According to Marcel Proust, the sensory experience of food can become vivid and automatic real of times past. With the smell or the sweet taste and fragrance of food, you’ll easily remember the memory you had with it.
Cooking and preparing meals are caring acts within a healthy family. Meanwhile, food can also become a powerful tool in an unloving mother’s weaponry. There were times when a family’s social status could affect our memories of certain foods.
Some studies claim that food comes with its cultural freight. Sometimes an individual remembers what they can afford and not afford to eat; and whether they can feed their family well. They sometimes remember how much they eat, and the food reflects how thin or fat they are.
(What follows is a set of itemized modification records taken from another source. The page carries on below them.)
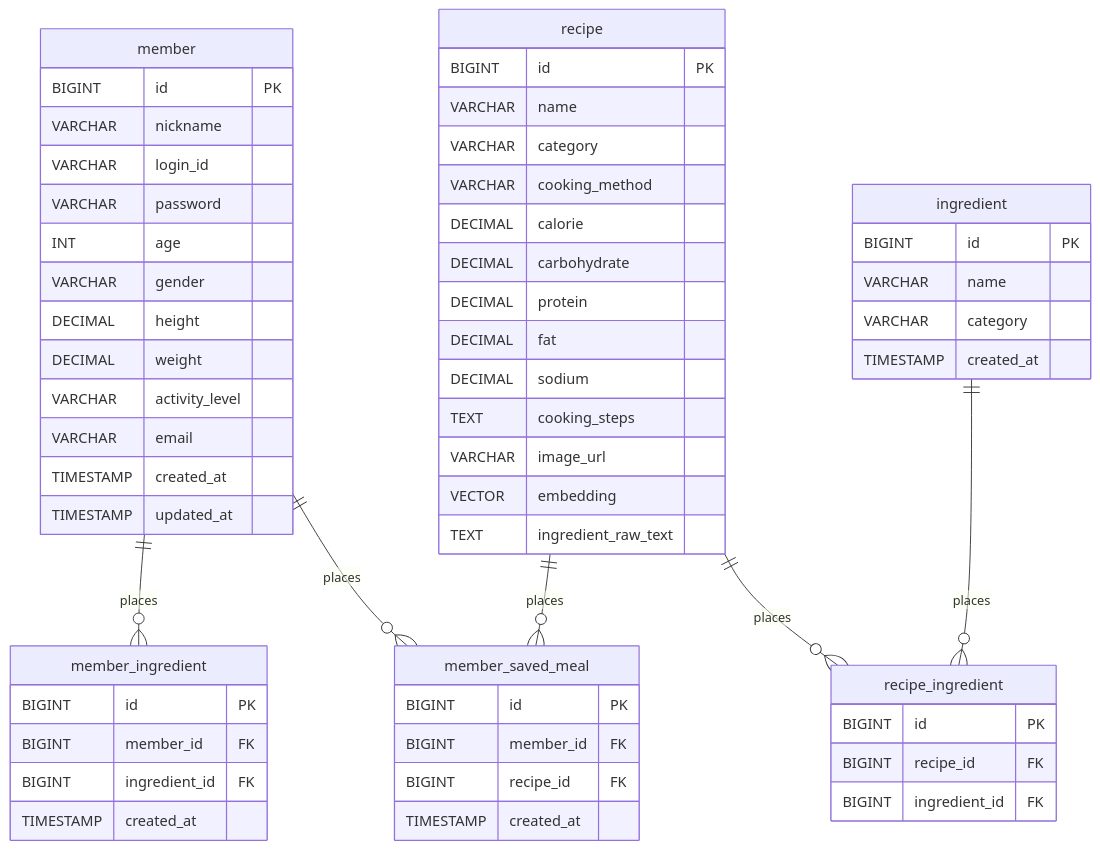
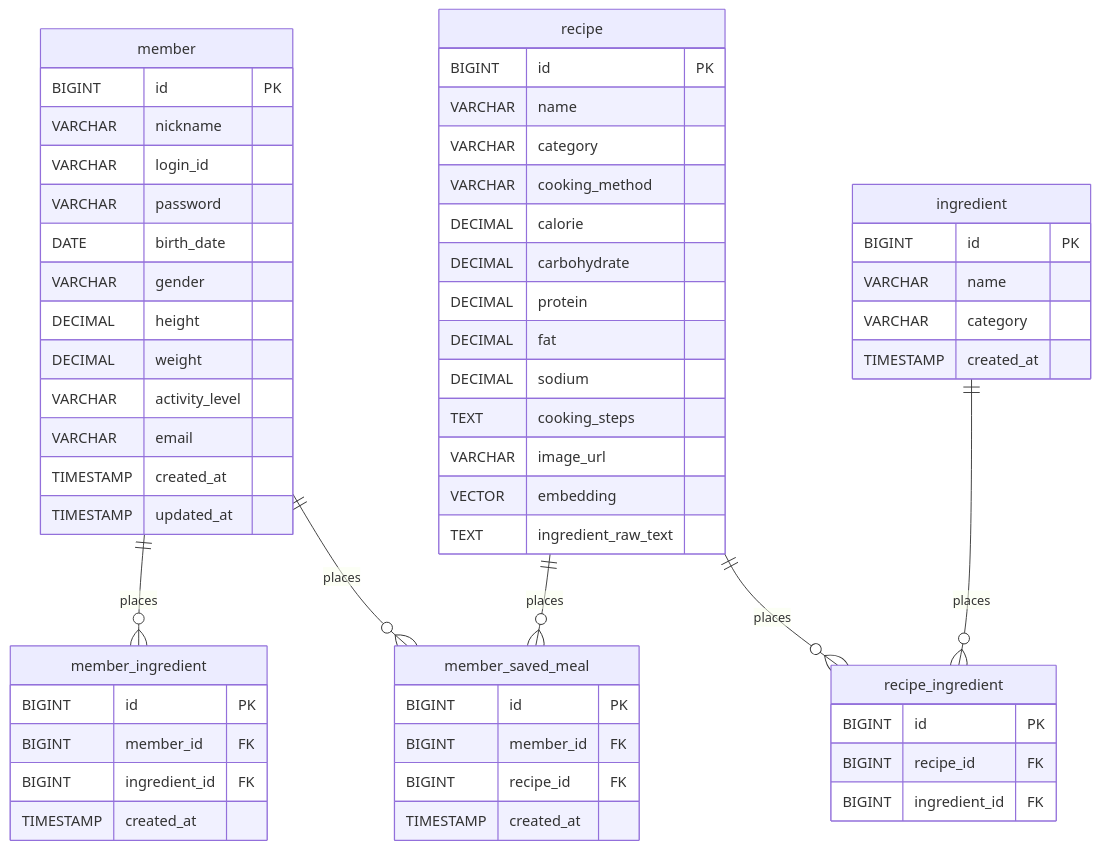
Before and after one commit to hg-proj/mealgram: the second of 2 diagrams in docs/ERD.md, drawn with Mermaid. The commit also changed other lines of this file and 17 other files, not shown here.

```diff
--- a/docs/ERD.md
+++ b/docs/ERD.md
@@ -62,7 +62,7 @@
         VARCHAR nickname
         VARCHAR login_id 
         VARCHAR password 
-        INT age 
+        DATE birth_date 
         VARCHAR gender 
         DECIMAL height 
         DECIMAL weight 
```
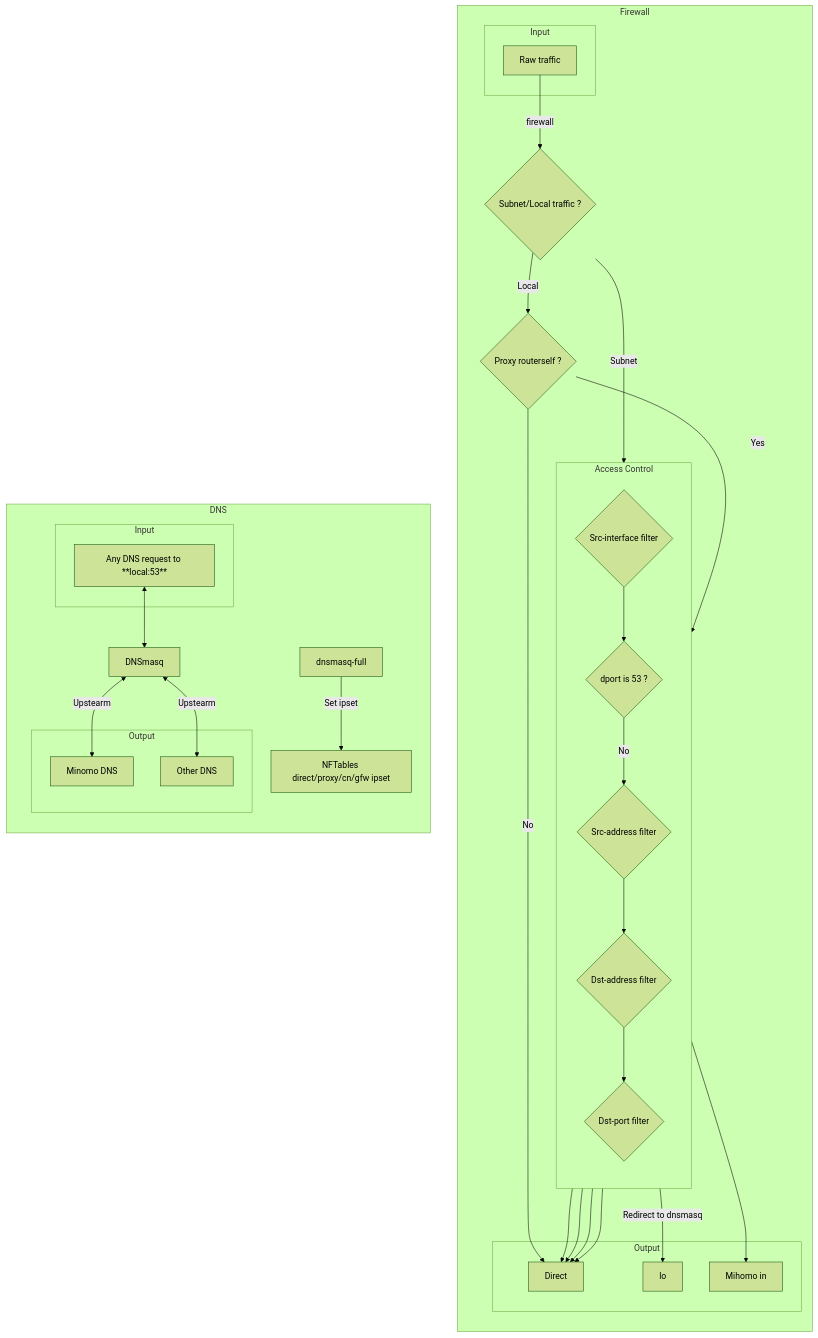
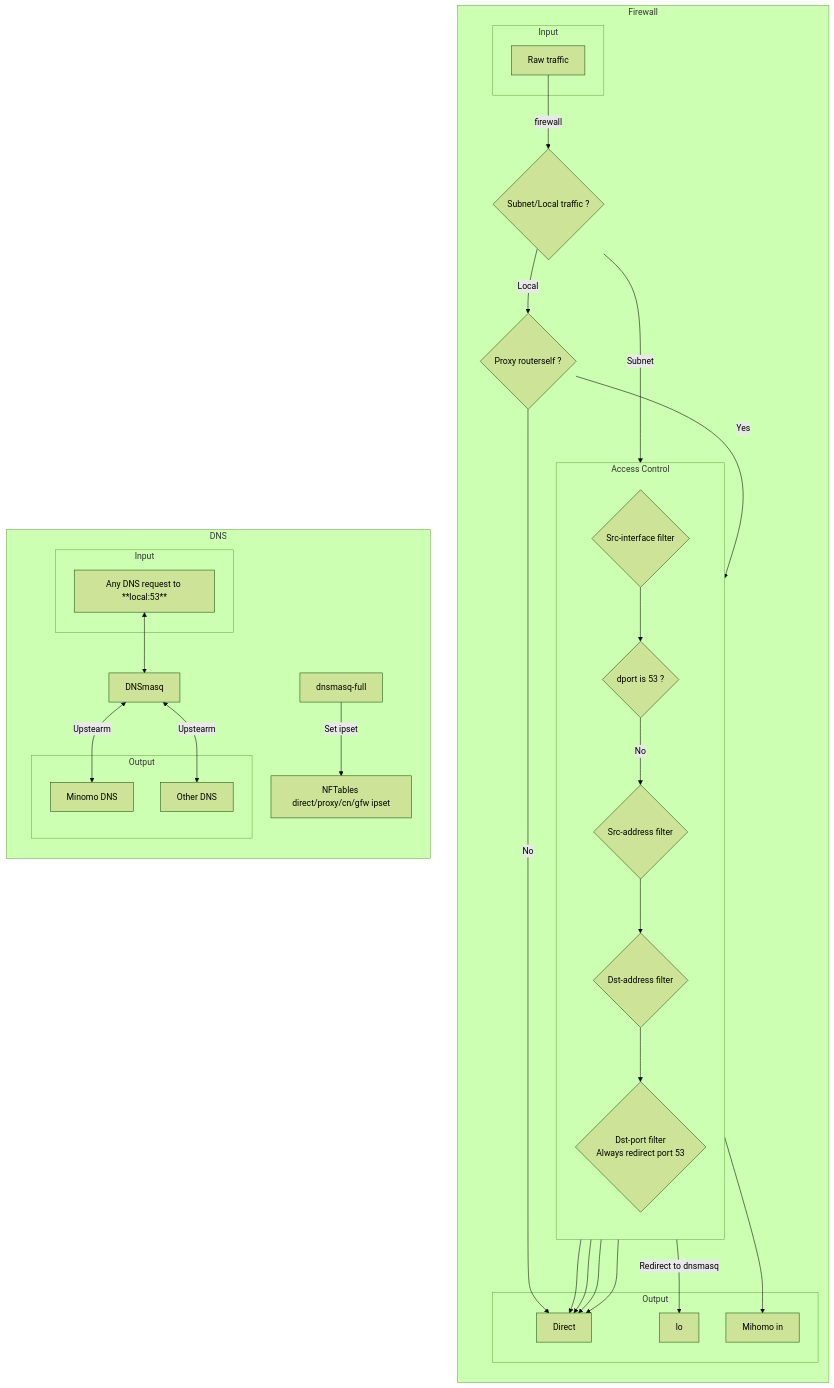
One commit to fcshark-org/openwrt-fchomo changed the diagram in README.md. Above: the diagram before and after it, drawn with Mermaid (forest theme).

````diff
--- a/README.md
+++ b/README.md
@@ -39,35 +39,36 @@
 ``` mermaid
 flowchart TD
   subgraph Firewall
     direction TB
     subgraph fw_inpot[Input]; rawin[Raw traffic]; end
     subgraph fw_outpot[Output]; lo; direct[Direct]; mihomoin[Mihomo in]; end
     rawin --firewall--> flow{Subnet/Local traffic ?}
     flow --Subnet--> acl_listen
     flow --Local--> proxy_router{Proxy routerself ?}
       proxy_router --Yes--> acl_dst
       proxy_router --No --> direct
     subgraph acl[Access Control]
       direction TB
       acl_listen{Src-interface filter} --> dns_hijack
       acl_listen --> direct
       dns_hijack{dport is 53 ?} --Redirect to dnsmasq--> lo
       dns_hijack --No --> acl_src
       acl_src{Src-address filter} --> acl_dst
       acl_src --> direct
       acl_dst{Dst-address filter} --> acl_dport
       acl_dst --> direct
-      acl_dport{Dst-port filter} --> mihomoin
+      acl_dport{Dst-port filter
+Always redirect port 53} --> mihomoin
       acl_dport --> direct
     end
   end
   subgraph DNS
     direction TB
     subgraph dns_inpot[Input]; dnsreq[Any DNS request to **local:53**]; end
     subgraph dns_outpot[Output]; mihomodns[Minomo DNS]; otherdns[Other DNS]; end
     dnsreq <--> dnsmasq[DNSmasq]
     dnsmasq <--Upstearm--> mihomodns
     dnsmasq <--Upstearm--> otherdns
     dnsmasq-full --Set ipset--> e[NFTables direct/proxy/cn/gfw ipset]
   end
 ```
````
It could be heartbreaking, but food can be symbolically complex on a micro-level in a toxic family. Food and mealtimes can be a vehicle for an individual’s painful memories.
Food Can Indicate Control Without Saying a Word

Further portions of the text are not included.